**Problem to work on**.
Using the entries that follow, collect the lines where the word "className" appears.

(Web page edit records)

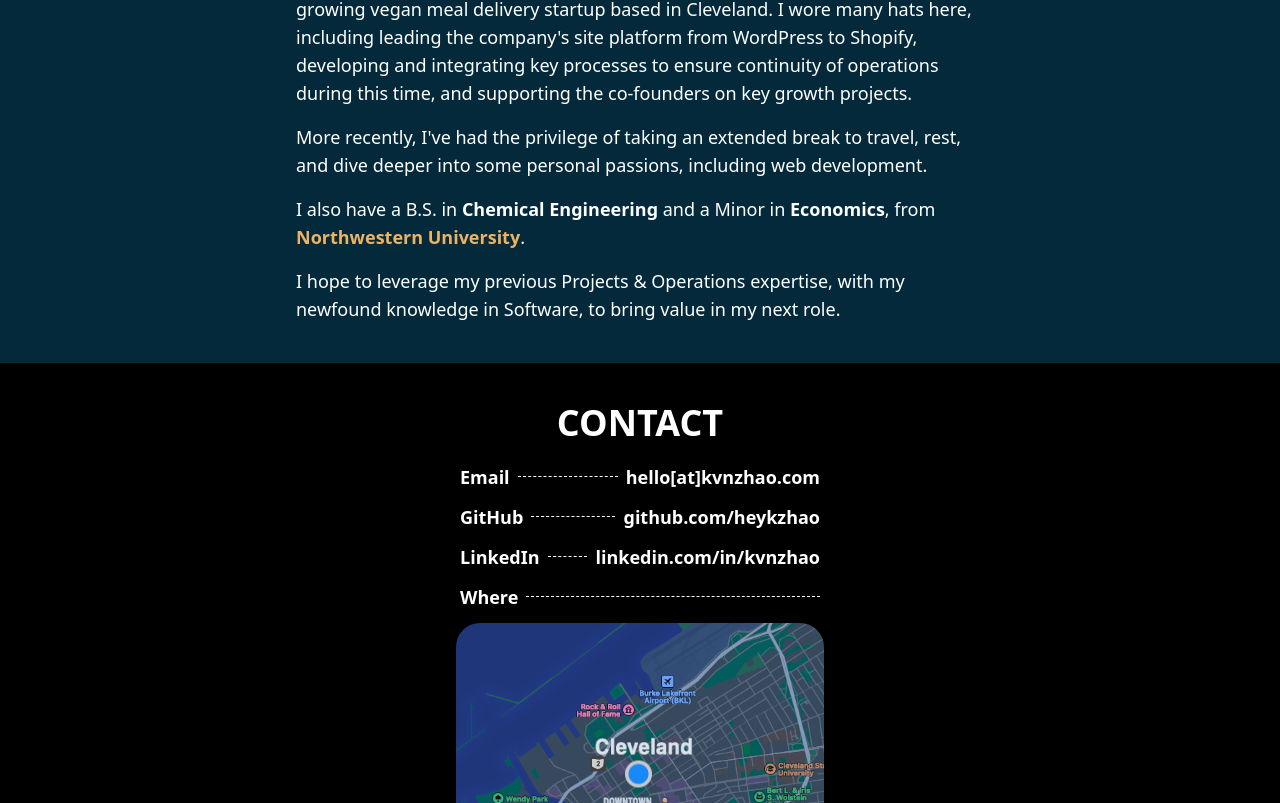
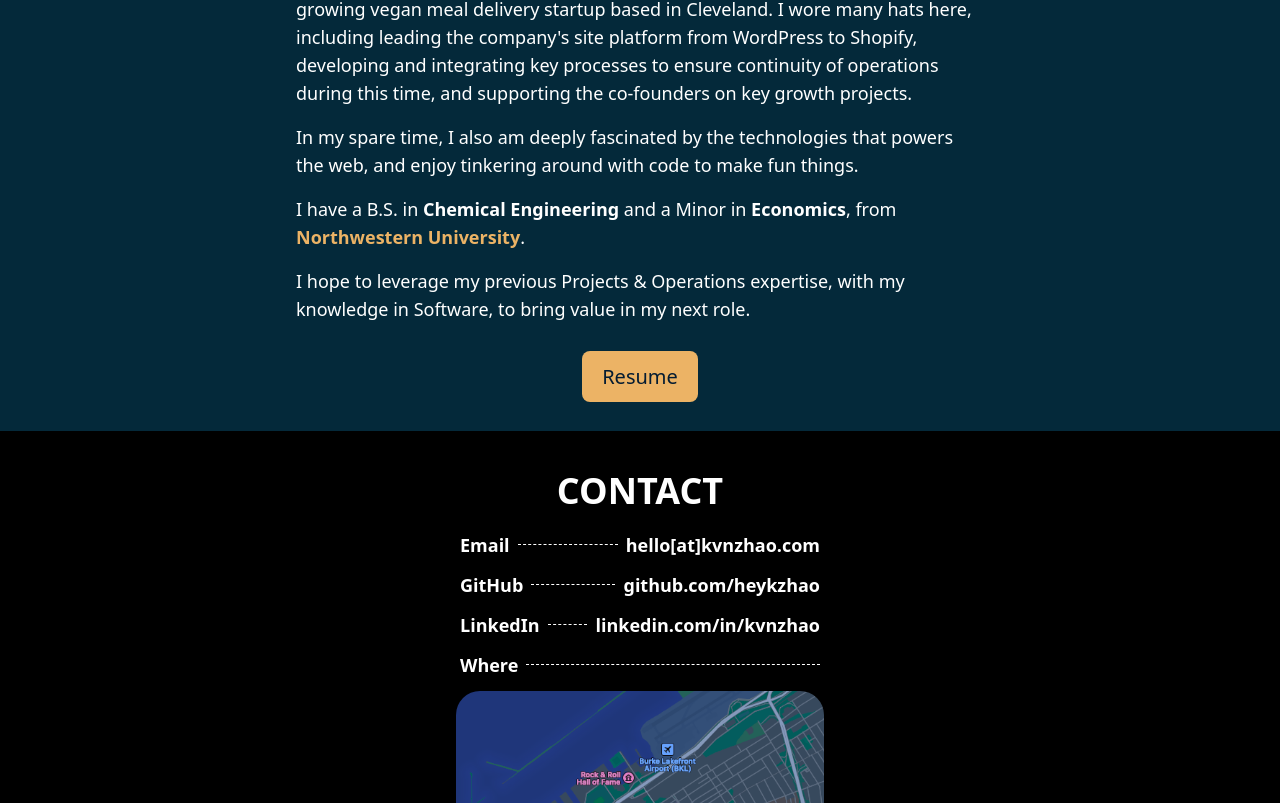
Before and after one commit to heykzhao/kvnzhao-website, a Next.js app: page / in a window 1280 px wide. Shown: the part 797-1600 px from the top of the page. Built offline with nearby package versions, Linux system fonts and the light colour scheme.

Commit message:
Add button for resume, add file, and modify some grammar

```diff
--- /dev/null
+++ b/components/HomeBodySection/HomeBodyButton.tsx
@@ -0,0 +1,25 @@
+import type { NextPage } from "next";
+import Link from "next/link";
+
+interface ChildProps {
+  title: string;
+  url: string;
+}
+
+const HomeBodyButton: NextPage<ChildProps> = ({ title, url }: ChildProps) => {
+  return (
+    <div className="pb-10 transition duration-300 ease-in-out hover:-translate-y-0.5 hover:scale-105">
+      <Link href={url}>
+        <a
+          target="_blank"
+          rel="noopener noreferrer"
+          className="items-center rounded-lg bg-light-mode-1 px-5 py-3 text-xl font-medium text-white decoration-light-mode-4 decoration-wavy hover:underline dark:bg-dark-mode-4 dark:text-dark-mode-1 dark:decoration-dark-mode-1"
+        >
+          {title}
+        </a>
+      </Link>
+    </div>
+  );
+};
+
+export default HomeBodyButton;
--- a/components/HomeBodySection/HomeBodySection.tsx
+++ b/components/HomeBodySection/HomeBodySection.tsx
@@ -1,5 +1,6 @@
 import type { NextPage } from "next";
 import HomeBodyLink from "./HomeBodyLink";
+import HomeBodyButton from "./HomeBodyButton";
 
 interface ChildProps {
   darkMode: boolean;
@@ -8,7 +9,7 @@ interface ChildProps {
 const HeroSection: NextPage<ChildProps> = ({ darkMode }: ChildProps) => {
   return (
     <div className={darkMode ? "dark" : ""}>
-      <div className="flex justify-center bg-light-mode-4 text-black dark:bg-dark-mode-2 dark:text-white">
+      <div className="flex flex-col items-center bg-light-mode-4 text-black dark:bg-dark-mode-2 dark:text-white">
         <div className="flex max-w-screen-md flex-col p-10 text-lg font-light">
           <div className="pb-5 text-center text-3xl font-black uppercase text-light-mode-1 dark:text-white sm:text-4xl">
             About Me
@@ -45,11 +46,11 @@ const HeroSection: NextPage<ChildProps> = ({ darkMode }: ChildProps) => {
           </div>
           <div className="pb-4">
             {
-              "More recently, I've had the privilege of taking an extended break to travel, rest, and dive deeper into some personal passions, including web development."
+              "In my spare time, I also am deeply fascinated by the technologies that powers the web, and enjoy tinkering around with code to make fun things."
             }
           </div>
           <div className="pb-4">
-            {"I also have a B.S. in "}
+            {"I have a B.S. in "}
             <span className="font-bold text-black dark:text-white ">
               Chemical Engineering
             </span>
@@ -66,10 +67,11 @@ const HeroSection: NextPage<ChildProps> = ({ darkMode }: ChildProps) => {
           </div>
           <div className="">
             {
-              "I hope to leverage my previous Projects & Operations expertise, with my newfound knowledge in Software, to bring value in my next role."
+              "I hope to leverage my previous Projects & Operations expertise, with my knowledge in Software, to bring value in my next role."
             }
           </div>
         </div>
+        <HomeBodyButton title="Resume" url="/Zhao, Kevin_Resume.pdf" />
       </div>
     </div>
   );
```
Also changed, not shown: 1 other file (tests, documents, lock files or other folders).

**Task response**.
+    <div className="pb-10 transition duration-300 ease-in-out hover:-translate-y-0.5 hover:scale-105">
+          className="items-center rounded-lg bg-light-mode-1 px-5 py-3 text-xl font-medium text-white decoration-light-mode-4 decoration-wavy hover:underline dark:bg-dark-mode-4 dark:text-dark-mode-1 dark:decoration-dark-mode-1"
     <div className={darkMode ? "dark" : ""}>
-      <div className="flex justify-center bg-light-mode-4 text-black dark:bg-dark-mode-2 dark:text-white">
+      <div className="flex flex-col items-center bg-light-mode-4 text-black dark:bg-dark-mode-2 dark:text-white">
         <div className="flex max-w-screen-md flex-col p-10 text-lg font-light">
           <div className="pb-5 text-center text-3xl font-black uppercase text-light-mode-1 dark:text-white sm:text-4xl">
           <div className="pb-4">
           <div className="pb-4">
             <span className="font-bold text-black dark:text-white ">
           <div className="">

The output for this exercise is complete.